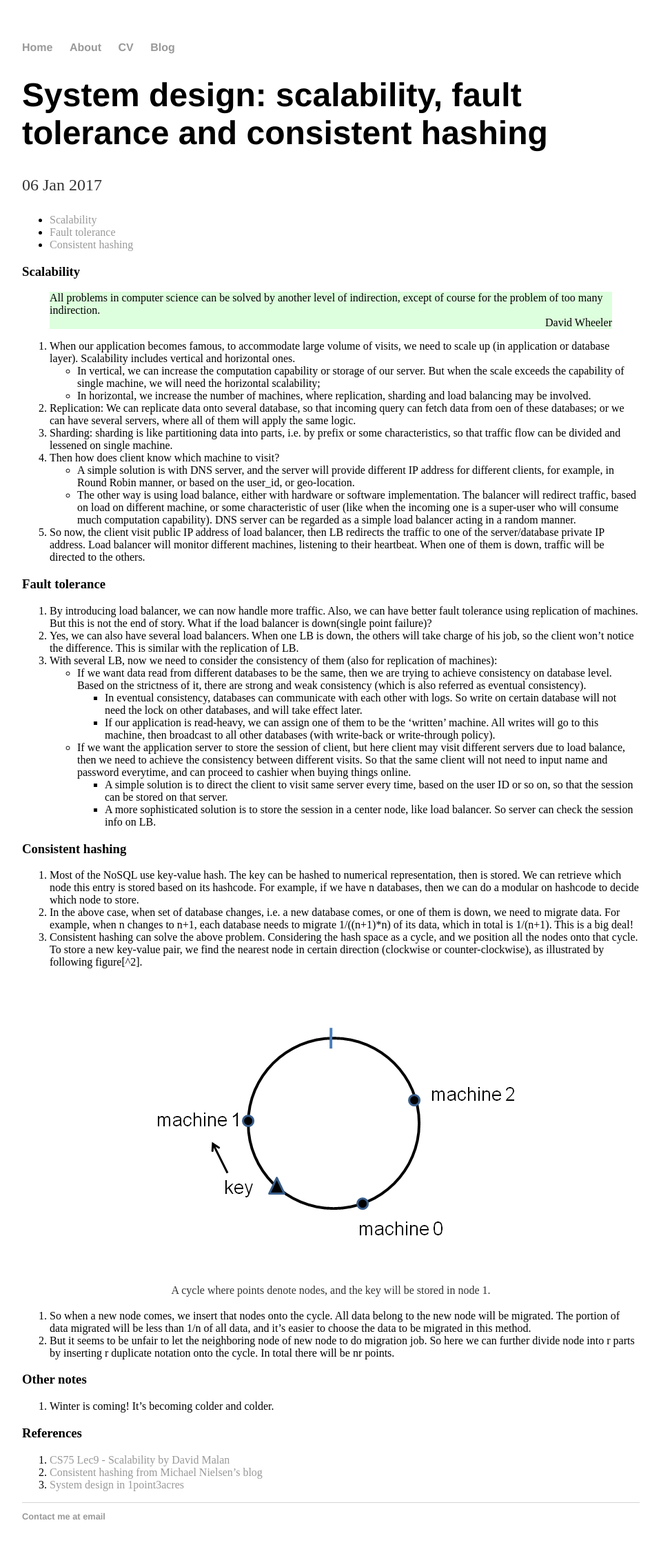
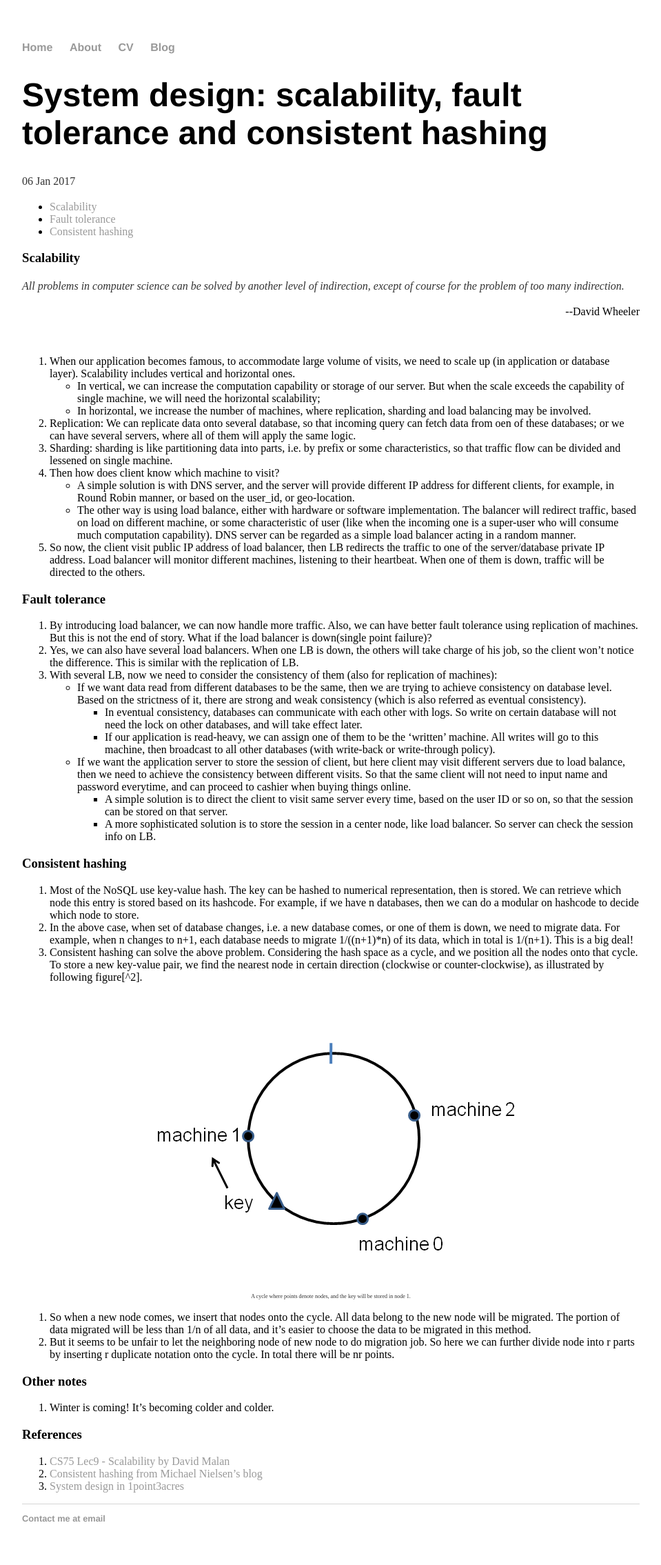
Before and after one commit to cxcollie/cxcollie.github.io, a Jekyll site: the page built from _posts/2017-01-06-system-design-notes.md, in a window 1280 px wide. Shown: the whole page at 69% size, without its empty margins (160-1119 px from the left). Built offline with Jekyll 4.4.1, drawn with Linux system fonts in a browser that asks for light colours.

Commit message:
post1 modified2

```diff
--- a/_posts/2017-01-06-system-design-notes.md
+++ b/_posts/2017-01-06-system-design-notes.md
@@ -12,9 +12,11 @@ date: 2017-01-06
 </div>
 
 ### Scalability
-> <div class='quote'> All problems in computer science can be solved by another level of indirection, except of course for the problem of too many indirection. </div>
-> <div style="text-align: right" class='quote'> David Wheeler </div>
 
+_All problems in computer science can be solved by another level of indirection, except of course for the problem of too many indirection._
+<div style="text-align: right"> --David Wheeler </div>
+
+<br>
 1. When our application becomes famous, to accommodate large volume of visits, we need to scale up (in application or database layer). Scalability includes vertical and horizontal ones.
     - In vertical, we can increase the computation capability or storage of our server. But when the scale exceeds the capability of single machine, we will need the horizontal scalability;
     - In horizontal, we increase the number of machines, where replication, sharding and load balancing may be involved.
--- a/css/main.css
+++ b/css/main.css
@@ -234,7 +234,7 @@ h1 {
     font-family:'Helvetica', 'Arial', 'Sans-Serif';
 }
 p {
-    font-size: 1.5em;
+    font-size: 1em;
     line-height: 1.4em;
     color: #333;
 }
@@ -245,7 +245,7 @@ footer {
 
 ul.posts {
     margin: 20px auto 40px;
-    font-size: 1.5em;
+    font-size: 1.2em;
 }
 
 ul.posts li {
@@ -257,5 +257,5 @@ ul.posts li {
 }
 
 .imageNotation {
-    font-size: 1em;
+    font-size: 0.5em;
 }
```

> Your task: All the lines above should be reproduced exactly, and none of the pictures.

> Your solution:
Before and after one commit to cxcollie/cxcollie.github.io, a Jekyll site: the page built from _posts/2017-01-06-system-design-notes.md, in a window 1280 px wide. Shown: the whole page at 69% size, without its empty margins (160-1119 px from the left). Built offline with Jekyll 4.4.1, drawn with Linux system fonts in a browser that asks for light colours.

Commit message:
post1 modified2

```diff
--- a/_posts/2017-01-06-system-design-notes.md
+++ b/_posts/2017-01-06-system-design-notes.md
@@ -12,9 +12,11 @@ date: 2017-01-06
 </div>
 
 ### Scalability
-> <div class='quote'> All problems in computer science can be solved by another level of indirection, except of course for the problem of too many indirection. </div>
-> <div style="text-align: right" class='quote'> David Wheeler </div>
 
+_All problems in computer science can be solved by another level of indirection, except of course for the problem of too many indirection._
+<div style="text-align: right"> --David Wheeler </div>
+
+<br>
 1. When our application becomes famous, to accommodate large volume of visits, we need to scale up (in application or database layer). Scalability includes vertical and horizontal ones.
     - In vertical, we can increase the computation capability or storage of our server. But when the scale exceeds the capability of single machine, we will need the horizontal scalability;
     - In horizontal, we increase the number of machines, where replication, sharding and load balancing may be involved.
--- a/css/main.css
+++ b/css/main.css
@@ -234,7 +234,7 @@ h1 {
     font-family:'Helvetica', 'Arial', 'Sans-Serif';
 }
 p {
-    font-size: 1.5em;
+    font-size: 1em;
     line-height: 1.4em;
     color: #333;
 }
@@ -245,7 +245,7 @@ footer {
 
 ul.posts {
     margin: 20px auto 40px;
-    font-size: 1.5em;
+    font-size: 1.2em;
 }
 
 ul.posts li {
@@ -257,5 +257,5 @@ ul.posts li {
 }
 
 .imageNotation {
-    font-size: 1em;
+    font-size: 0.5em;
 }
```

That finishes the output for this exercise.